The survey, administered by the survey research firm YouGov from December 9, 2014, to January 4, 2015, sampled 1,699 Californians, with a margin of error of plus or minus 3.5 percent for the full sample, including a subsample of 957 most likely voters.
In addition to the economic confidence questions asked across all Golden State Polls, the first Golden State Poll of 2015 examined Californians’ policy priorities for 2015 and their trust in California’s governance.
As had been the case in 2014, fiscal issues topped Californians’ top priority list with “strengthening the state’s economy” coming in as the top priority for 2015 at 72 percent. Sixty-six percent named “improving the job situation” as the top priority; 61 percent consider “balancing the state’s budget” as the number-one issue. Given the amount of attention paid to California’s ongoing drought, “dealing with the state’s water problems” jumped from the eleventh priority in January 2014 to the second at 69 percent.
Although a slim majority–54 percent–believes that Governor Brown has been truthful in his handling of the state budget, some caveats persist. Just 33 percent believe he has been truthful all the time; another 21 percent think he’s been truthful just some of the time. When asked whether the governor and the executive branch or the state legislature are more likely to be trusted to handle California’s public policy issues, however, a clear plurality–35 percent– of probable voters named the governor and executive branch. Interestingly, despite the strong Democratic majority in the state legislature, more Republicans than Democrats (36 percent to 19 percent) trust the state legislature.
Yet when given the choice between the state government and local government, California’s likely voters overwhelmingly trust local government (41 percent) over the state government (34 percent). Here we see a strong partisan split, with 69 percent of Republicans trusting local government and 57 percent of Democrats trusting the state government.
Californians’ economic confidence is stuck in neutral. Forty-nine percent say they are financially the same as a year ago; 50 percent say their financial situation will be the same in six months. Fifty-one percent believe their financial situation is about the same as others in their community.
For more information,

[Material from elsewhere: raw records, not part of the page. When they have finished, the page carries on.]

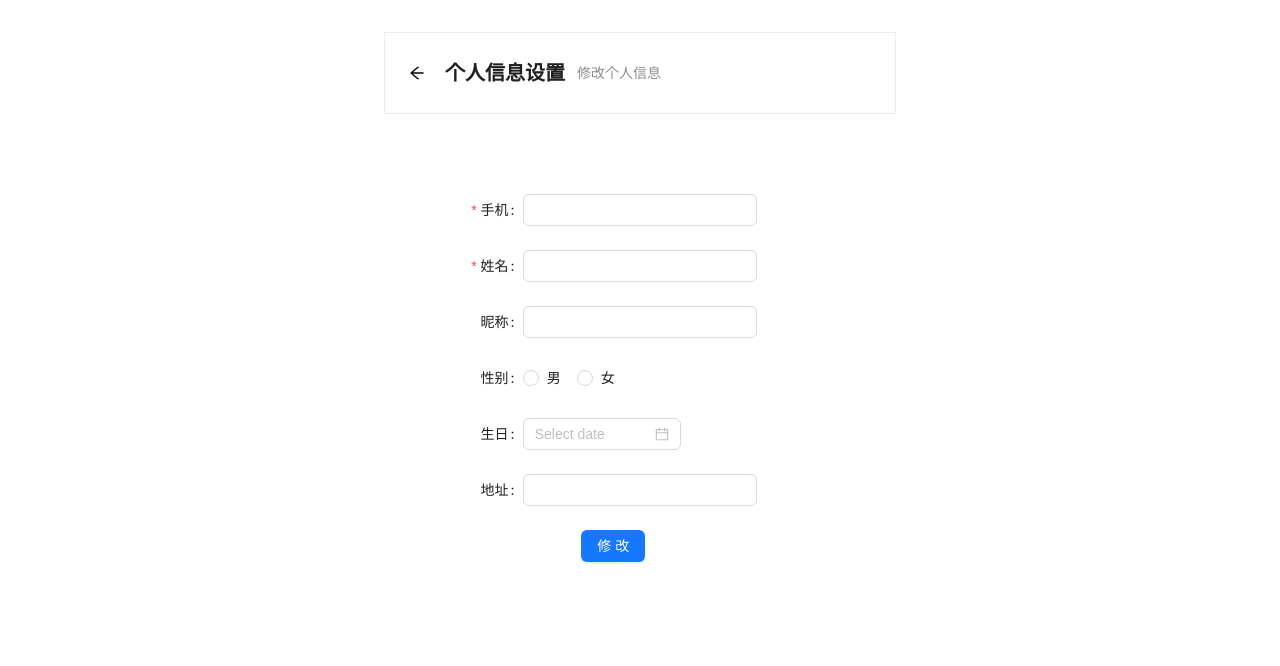
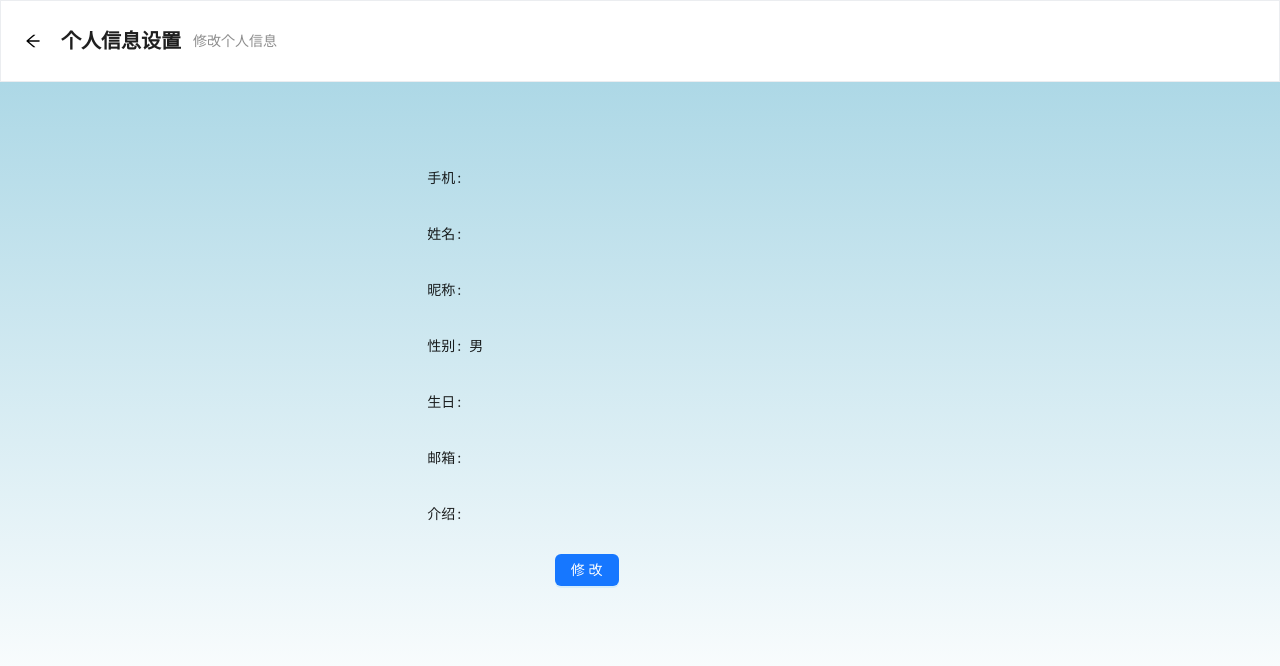
Before and after one commit to hanyueshijiu/self-driving-tours, a Vue app in the folder self-driving-client/: page /#/message in a window 1280 px wide. Shown: the top 666 px of the page. Built offline with nearby package versions, Linux system fonts and the light colour scheme; the HTML template or start-up script is replaced by a standard one.

Commit message:
首页&登录&个人信息简易交互

```diff
--- a/self-driving-client/src/layout/components/header.vue
+++ b/self-driving-client/src/layout/components/header.vue
@@ -25,12 +25,8 @@
               </a>
               <template #overlay>
                 <a-menu>
-                  <a-menu-item>
-                    <a href="javascript:;">修改信息</a>
-                  </a-menu-item>
-                  <a-menu-item>
-                    <a href="javascript:;">退出登录</a>
-                  </a-menu-item>
+                  <a-menu-item @click="goMessage">修改信息</a-menu-item>
+                  <a-menu-item @click="loginout">退出登录</a-menu-item>
                 </a-menu>
               </template>
             </a-dropdown>
@@ -72,10 +68,17 @@ const items = ref([
   }
 ]);
 const userName = ref("寒月十九");
-const changeType = (value) => {
+const changeType = (value:any) => {
   current.value = value.key;
   router.replace(value.key);
 };
+const goMessage = () => {
+  router.push('/message');
+}
+
+const loginout = () => {
+  router.push('/login');
+}
 </script>
 
 <style lang="less" scoped>
--- a/self-driving-client/src/views/message/index.vue
+++ b/self-driving-client/src/views/message/index.vue
@@ -1,103 +1,128 @@
 <template>
-  <div class="container">
-    <a-page-header
+  <a-page-header
       style="border: 1px solid rgb(235, 237, 240)"
       title="个人信息设置"
       sub-title="修改个人信息"
-      @back="() => null"
+      @back="() => router.back()"
     />
+  <div class="container">
     <div class="formBox">
-      <a-form
-        :model="formState"
-        name="basic"
-        :label-col="{ span: 4 }"
-        :wrapper-col="{ span: 16 }"
-        autocomplete="off"
-        @finish="onFinish"
-        @finishFailed="onFinishFailed"
-      >
-        <a-form-item
-          label="手机"
-          name="mobile"
-          :rules="[{ required: true, message: '请输入正确的手机号!' }]"
-        >
-          <a-input v-model="formState.mobile" maxlength:11 />
+      <a-form :model="formState" v-bind="layout" name="nest-messages" @finish="onFinish">
+        <!-- 手机 -->
+        <a-form-item name="mobile" label="手机">
+          <a-input
+            v-if="isEdit"
+            v-model:value="formState.mobile"
+            type="number"
+            maxlength="11"
+          />
+          <span v-else>{{ formState.mobile }}</span>
         </a-form-item>
 
-        <a-form-item
-          label="姓名"
-          name="name"
-          :rules="[{ required: true, message: '请输入真实姓名!' }]"
-        >
-          <a-input v-model="formState.name" />
+        <!-- 姓名 -->
+        <a-form-item name="name" label="姓名">
+          <a-input v-if="isEdit" v-model:value="formState.name" />
+          <span v-else>{{ formState.name }}</span>
         </a-form-item>
 
-        <a-form-item
-          label="昵称"
-          name="nickname"
-        >
-          <a-input v-model="formState.nickname" />
+        <!-- 昵称 -->
+        <a-form-item name="nickname" label="昵称">
+          <a-input v-if="isEdit" v-model:value="formState.nickname" />
+          <span v-else>{{ formState.nickname }}</span>
         </a-form-item>
 
+        <!-- 性别 -->
         <a-form-item name="sex" label="性别">
-          <a-radio-group v-model="formState.sex">
+          <a-radio-group v-if="isEdit" v-model:value="formState.sex">
             <a-radio :value="'男'">男</a-radio>
             <a-radio :value="'女'">女</a-radio>
           </a-radio-group>
+          <span v-else>{{ formState.sex }}</span>
         </a-form-item>
 
+        <!-- 生日 -->
         <a-form-item name="birthday" label="生日">
-          <a-date-picker v-model="formState.birthday" />
+          <a-date-picker v-if="isEdit" v-model:value="formState.birthday" />
+          <span v-else>
+            {{ formState.birthday ? dayjs(formState.birthday).format("YYYY-MM-DD") : "" }}
+          </span>
         </a-form-item>
 
-        <a-form-item
-          label="地址"
-          name="address"
-        >
-          <a-input v-model="formState.address" />
+        <!-- 邮箱 -->
+        <a-form-item name="email" label="邮箱">
+          <a-input v-if="isEdit" v-model:value="formState.email" />
+          <span v-else>{{ formState.email }}</span>
         </a-form-item>
 
-        <a-form-item :wrapper-col="{ offset: 8, span: 16 }">
-          <a-button type="primary" html-type="submit">{{true ? '修改' : '保存'}}</a-button>
+        <!-- 介绍 -->
+        <a-form-item name="introduction" label="介绍">
+          <a-textarea v-if="isEdit" v-model:value="formState.introduction" />
+          <span v-else>{{ formState.introduction }}</span>
+        </a-form-item>
+
+        <!-- 操作按钮 -->
+        <a-form-item :wrapper-col="{ ...layout.wrapperCol, offset: 8 }">
+          <a-button type="primary" html-type="submit">{{
+            isEdit ? "保存" : "修改"
+          }}</a-button>
         </a-form-item>
       </a-form>
     </div>
   </div>
 </template>
 <script lang="ts" setup>
-import { reactive } from "vue";
-import type { Dayjs } from 'dayjs';
+import dayjs from "dayjs";
+import type { Dayjs } from "dayjs";
+import { ref, reactive } from "vue";
+import { useRouter } from 'vue-router';
+const router = useRouter();
+
+const layout = {
+  labelCol: { span: 4 },
+  wrapperCol: { span: 16 },
+};
+
 interface FormState {
+  name: string;
   mobile: number | null;
-  name: string;
   nickname: string;
   sex: "男" | "女";
-  birthday: Dayjs | null;
-  address: string;
+  birthday: null | Dayjs;
+  email: string;
+  introduction: string;
 }
 
 const formState = reactive<FormState>({
+  name: "",
   mobile: null,
-  name: "",
   nickname: "",
   sex: "男",
   birthday: null,
-  address: "",
+  email: "",
+  introduction: "",
 });
+
+let isEdit = ref<boolean>(false);
+
 const onFinish = (values: any) => {
+  isEdit.value = !isEdit.value;
+
+  if (isEdit.value) {
+    return;
+  }
+
   console.log("Success:", values);
-};
-
-const onFinishFailed = (errorInfo: any) => {
-  console.log("Failed:", errorInfo);
 };
 </script>
 <style lang="less" scoped>
 .container {
-  width: 40vw;
+  width: 100vw;
   height: 80vh;
-  margin: 2rem auto;
+  background: linear-gradient(to bottom, #ADD8E6 0%, #FFFFFF 100%);
+  display: flex;
+  justify-content: center;
   .formBox {
+    width: 40vw;
     padding: 5rem;
   }
 }
```
Also changed, not shown: self-driving-client/components.d.ts (+7 -1 lines).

- Download a PDF of the Hoover Institution Golden State Poll
- See analyses by Research Fellow Lanhee Chen in Defining Ideas; Research Fellow Carson Bruno in Fox & Hounds and Real Clear Markets; and Research Fellow Bill Whalen in the Sacramento Bee and Opinion Journal
- Listen to a podcast of Research Fellows Carson Bruno, Lanhee Chen, and Bill Whalen discussing the poll’s findings at the Commonwealth Club
The Hoover Institution Golden State Poll is conducted regularly throughout the year by researchers at the Hoover Institution at Stanford University, in partnership with the survey research firm YouGov. The January 2015 Hoover investigators are Carson Bruno; Jeremy Carl; Lanhee Chen, PhD; Tammy Frisby, PhD; and Bill Whalen. Survey respondents are matched on a set of individual characteristics; the sample is statistically weighted based on estimates from the American Community Survey, the Current Population Survey, and the Pew Religious Landscape Survey.